If a line in the entries below includes the string "content", copy it out.

══ Records for the exercise ══

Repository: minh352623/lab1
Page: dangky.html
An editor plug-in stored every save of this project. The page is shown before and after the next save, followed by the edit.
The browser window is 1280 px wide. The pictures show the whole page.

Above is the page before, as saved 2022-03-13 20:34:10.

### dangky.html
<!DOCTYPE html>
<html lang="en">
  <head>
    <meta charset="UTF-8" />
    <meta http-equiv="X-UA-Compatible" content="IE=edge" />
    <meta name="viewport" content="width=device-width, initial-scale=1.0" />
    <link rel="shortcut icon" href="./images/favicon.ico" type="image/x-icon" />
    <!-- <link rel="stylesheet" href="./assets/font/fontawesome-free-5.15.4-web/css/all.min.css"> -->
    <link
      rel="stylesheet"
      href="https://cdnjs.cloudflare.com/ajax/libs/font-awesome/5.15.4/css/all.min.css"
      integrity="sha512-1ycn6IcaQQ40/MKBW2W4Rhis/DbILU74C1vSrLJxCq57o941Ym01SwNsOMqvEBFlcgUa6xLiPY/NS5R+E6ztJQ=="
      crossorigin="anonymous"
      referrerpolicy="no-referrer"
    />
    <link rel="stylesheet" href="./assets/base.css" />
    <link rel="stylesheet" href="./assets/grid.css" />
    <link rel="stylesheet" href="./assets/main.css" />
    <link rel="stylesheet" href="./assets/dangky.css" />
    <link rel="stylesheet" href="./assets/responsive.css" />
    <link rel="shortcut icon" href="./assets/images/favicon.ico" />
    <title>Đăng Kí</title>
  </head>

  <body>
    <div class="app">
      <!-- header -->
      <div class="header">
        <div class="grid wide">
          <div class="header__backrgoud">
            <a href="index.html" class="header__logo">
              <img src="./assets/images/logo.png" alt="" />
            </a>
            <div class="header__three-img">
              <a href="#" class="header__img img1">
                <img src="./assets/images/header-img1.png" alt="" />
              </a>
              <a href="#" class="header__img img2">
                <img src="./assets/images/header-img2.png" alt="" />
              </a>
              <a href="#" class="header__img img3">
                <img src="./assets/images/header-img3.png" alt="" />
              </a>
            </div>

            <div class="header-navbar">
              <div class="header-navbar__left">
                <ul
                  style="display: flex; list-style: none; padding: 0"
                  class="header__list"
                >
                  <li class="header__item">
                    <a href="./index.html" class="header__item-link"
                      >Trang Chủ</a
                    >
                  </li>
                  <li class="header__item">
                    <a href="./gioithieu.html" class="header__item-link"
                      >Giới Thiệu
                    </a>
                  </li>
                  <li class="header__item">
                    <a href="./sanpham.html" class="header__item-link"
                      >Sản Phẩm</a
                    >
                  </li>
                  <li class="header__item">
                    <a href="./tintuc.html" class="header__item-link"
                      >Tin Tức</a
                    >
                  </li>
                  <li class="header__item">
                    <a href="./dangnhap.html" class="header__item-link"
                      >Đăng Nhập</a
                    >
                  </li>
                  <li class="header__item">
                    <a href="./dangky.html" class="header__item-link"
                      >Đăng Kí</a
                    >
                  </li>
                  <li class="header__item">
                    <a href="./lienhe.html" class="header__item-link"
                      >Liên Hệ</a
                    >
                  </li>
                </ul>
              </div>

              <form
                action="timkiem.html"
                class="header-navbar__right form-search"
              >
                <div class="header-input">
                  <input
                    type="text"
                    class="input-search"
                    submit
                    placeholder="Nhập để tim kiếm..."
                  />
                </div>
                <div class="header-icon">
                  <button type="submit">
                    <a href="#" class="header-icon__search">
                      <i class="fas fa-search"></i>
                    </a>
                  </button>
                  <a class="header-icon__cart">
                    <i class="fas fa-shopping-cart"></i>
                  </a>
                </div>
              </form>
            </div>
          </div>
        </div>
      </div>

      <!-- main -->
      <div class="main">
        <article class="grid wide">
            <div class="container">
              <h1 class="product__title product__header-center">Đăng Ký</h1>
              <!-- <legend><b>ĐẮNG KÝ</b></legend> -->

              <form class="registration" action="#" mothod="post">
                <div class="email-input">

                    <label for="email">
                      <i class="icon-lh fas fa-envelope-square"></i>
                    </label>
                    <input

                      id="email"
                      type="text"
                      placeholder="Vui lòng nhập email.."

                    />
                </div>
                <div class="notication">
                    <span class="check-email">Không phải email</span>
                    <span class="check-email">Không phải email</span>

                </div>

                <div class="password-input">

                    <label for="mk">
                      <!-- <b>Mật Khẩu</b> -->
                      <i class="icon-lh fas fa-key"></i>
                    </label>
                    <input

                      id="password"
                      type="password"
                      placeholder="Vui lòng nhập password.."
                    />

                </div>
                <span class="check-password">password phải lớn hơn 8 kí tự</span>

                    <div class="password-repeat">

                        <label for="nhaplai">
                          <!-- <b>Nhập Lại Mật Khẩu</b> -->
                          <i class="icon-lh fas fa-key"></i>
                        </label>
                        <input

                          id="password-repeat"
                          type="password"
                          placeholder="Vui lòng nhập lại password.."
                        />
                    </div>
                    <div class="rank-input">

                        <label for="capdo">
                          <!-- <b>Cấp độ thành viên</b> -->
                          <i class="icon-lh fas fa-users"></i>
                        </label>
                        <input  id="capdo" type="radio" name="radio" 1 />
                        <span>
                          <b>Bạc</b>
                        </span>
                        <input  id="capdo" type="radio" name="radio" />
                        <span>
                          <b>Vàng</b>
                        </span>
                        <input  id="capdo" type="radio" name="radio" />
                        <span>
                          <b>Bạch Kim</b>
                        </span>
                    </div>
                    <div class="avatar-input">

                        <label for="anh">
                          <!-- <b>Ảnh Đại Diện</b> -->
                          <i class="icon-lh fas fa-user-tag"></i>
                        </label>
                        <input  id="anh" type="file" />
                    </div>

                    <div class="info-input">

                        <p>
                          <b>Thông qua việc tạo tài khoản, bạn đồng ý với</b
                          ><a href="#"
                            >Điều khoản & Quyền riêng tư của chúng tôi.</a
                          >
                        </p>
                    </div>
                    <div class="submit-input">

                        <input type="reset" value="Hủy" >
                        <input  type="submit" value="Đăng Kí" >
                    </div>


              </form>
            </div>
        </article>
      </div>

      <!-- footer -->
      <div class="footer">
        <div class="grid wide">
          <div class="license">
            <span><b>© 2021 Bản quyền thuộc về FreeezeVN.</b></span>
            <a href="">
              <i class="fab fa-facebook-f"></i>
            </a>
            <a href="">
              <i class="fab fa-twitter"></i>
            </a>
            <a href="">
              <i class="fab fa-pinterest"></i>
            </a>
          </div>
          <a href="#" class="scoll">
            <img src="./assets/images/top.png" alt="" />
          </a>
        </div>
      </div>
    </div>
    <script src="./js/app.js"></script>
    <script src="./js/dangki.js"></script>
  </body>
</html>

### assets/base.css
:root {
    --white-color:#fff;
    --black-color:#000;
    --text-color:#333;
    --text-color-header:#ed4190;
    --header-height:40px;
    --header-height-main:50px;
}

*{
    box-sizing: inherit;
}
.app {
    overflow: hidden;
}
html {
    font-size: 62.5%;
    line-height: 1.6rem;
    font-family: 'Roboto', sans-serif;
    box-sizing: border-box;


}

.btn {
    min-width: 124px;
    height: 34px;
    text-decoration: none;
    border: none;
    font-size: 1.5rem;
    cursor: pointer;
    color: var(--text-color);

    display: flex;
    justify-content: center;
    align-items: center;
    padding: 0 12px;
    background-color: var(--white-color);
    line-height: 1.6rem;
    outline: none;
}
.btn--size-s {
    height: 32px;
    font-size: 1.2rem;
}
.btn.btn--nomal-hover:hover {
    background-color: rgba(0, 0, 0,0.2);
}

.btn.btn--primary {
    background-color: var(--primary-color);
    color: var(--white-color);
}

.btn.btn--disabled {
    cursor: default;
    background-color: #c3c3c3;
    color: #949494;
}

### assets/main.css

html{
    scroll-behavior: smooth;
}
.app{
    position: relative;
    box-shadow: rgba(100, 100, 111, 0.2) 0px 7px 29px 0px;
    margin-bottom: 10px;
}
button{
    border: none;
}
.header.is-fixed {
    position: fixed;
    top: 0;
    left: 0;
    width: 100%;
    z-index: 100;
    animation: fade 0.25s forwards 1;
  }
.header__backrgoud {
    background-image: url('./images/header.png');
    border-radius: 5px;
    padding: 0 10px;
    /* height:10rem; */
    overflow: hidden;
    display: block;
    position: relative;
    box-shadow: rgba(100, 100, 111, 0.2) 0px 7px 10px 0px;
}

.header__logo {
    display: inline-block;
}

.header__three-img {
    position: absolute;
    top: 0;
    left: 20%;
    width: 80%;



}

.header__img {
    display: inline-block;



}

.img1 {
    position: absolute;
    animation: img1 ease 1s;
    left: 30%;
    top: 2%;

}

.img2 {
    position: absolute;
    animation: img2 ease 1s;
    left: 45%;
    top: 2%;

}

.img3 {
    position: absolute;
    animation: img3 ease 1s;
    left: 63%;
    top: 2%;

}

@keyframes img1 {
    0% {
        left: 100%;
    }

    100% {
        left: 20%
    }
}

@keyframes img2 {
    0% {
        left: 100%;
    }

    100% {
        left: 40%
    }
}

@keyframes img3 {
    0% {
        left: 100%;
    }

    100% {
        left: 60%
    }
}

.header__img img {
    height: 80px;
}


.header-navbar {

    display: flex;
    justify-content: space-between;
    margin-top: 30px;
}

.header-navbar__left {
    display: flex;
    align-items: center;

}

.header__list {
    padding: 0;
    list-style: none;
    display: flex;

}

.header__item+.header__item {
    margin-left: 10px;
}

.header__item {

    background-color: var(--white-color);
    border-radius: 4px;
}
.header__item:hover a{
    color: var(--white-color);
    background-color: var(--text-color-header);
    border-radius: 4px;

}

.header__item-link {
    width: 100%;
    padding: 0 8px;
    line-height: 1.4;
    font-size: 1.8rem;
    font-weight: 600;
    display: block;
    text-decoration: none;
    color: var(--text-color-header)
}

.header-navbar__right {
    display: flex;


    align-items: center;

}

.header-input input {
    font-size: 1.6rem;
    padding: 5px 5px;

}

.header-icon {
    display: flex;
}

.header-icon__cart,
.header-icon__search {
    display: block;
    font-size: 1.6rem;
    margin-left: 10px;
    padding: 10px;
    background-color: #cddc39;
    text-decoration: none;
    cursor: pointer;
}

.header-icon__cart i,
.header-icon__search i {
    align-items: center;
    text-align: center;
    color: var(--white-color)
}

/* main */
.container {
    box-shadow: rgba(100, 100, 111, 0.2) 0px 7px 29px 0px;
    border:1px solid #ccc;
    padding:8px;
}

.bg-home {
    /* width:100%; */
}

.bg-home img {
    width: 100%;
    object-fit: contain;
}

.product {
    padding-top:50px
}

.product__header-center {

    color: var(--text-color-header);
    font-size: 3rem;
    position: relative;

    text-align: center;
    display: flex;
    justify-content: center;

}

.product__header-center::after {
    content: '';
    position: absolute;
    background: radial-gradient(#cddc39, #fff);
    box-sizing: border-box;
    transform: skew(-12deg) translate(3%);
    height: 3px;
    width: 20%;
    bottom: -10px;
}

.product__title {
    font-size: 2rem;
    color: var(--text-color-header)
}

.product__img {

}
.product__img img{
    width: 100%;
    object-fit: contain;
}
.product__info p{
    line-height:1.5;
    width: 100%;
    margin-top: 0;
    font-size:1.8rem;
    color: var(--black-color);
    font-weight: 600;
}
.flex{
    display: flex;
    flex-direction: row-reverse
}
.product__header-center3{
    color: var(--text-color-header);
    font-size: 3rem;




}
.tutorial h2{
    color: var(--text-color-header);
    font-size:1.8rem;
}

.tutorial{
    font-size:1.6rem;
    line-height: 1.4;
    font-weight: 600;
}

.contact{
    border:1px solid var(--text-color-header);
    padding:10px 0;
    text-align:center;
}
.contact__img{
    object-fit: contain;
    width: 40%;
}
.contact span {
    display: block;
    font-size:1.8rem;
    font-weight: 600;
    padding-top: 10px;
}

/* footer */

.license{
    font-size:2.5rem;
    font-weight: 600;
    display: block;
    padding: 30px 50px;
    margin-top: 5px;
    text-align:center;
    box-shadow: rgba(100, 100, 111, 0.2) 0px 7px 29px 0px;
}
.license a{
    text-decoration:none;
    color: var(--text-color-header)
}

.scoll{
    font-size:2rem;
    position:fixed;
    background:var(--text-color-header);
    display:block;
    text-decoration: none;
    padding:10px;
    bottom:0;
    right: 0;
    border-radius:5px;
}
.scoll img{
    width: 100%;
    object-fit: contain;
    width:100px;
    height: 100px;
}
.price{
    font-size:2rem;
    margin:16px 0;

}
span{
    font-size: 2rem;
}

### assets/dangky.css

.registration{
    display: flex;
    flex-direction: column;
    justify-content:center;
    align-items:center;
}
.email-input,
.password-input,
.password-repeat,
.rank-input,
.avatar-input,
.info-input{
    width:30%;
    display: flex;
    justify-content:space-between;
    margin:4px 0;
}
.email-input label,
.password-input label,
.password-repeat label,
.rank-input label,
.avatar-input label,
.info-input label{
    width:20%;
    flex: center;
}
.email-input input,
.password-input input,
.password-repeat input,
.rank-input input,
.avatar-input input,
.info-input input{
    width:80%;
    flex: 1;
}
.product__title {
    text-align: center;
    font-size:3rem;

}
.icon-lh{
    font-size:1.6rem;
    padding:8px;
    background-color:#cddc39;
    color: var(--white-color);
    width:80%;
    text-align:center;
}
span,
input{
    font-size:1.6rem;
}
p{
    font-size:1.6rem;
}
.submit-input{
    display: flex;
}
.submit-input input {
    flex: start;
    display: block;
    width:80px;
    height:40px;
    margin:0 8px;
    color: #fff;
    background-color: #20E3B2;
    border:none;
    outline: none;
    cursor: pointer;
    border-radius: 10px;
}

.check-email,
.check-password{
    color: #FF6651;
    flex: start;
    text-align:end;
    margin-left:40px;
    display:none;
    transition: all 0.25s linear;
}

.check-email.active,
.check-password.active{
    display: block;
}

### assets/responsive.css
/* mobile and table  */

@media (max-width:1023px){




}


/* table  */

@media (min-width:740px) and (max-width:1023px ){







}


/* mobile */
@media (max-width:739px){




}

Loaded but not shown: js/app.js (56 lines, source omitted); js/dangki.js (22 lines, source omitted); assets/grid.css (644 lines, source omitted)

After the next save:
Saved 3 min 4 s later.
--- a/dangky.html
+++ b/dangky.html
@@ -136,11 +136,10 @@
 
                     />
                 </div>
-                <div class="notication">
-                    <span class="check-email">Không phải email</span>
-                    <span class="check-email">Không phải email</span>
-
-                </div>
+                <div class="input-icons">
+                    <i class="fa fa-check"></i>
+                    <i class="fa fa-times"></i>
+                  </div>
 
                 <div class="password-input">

═══

_Written reply_:
    <meta http-equiv="X-UA-Compatible" content="IE=edge" />
    <meta name="viewport" content="width=device-width, initial-scale=1.0" />
    justify-content: center;
    justify-content: space-between;
    justify-content: center;
    content: '';
    justify-content:center;
    justify-content:space-between;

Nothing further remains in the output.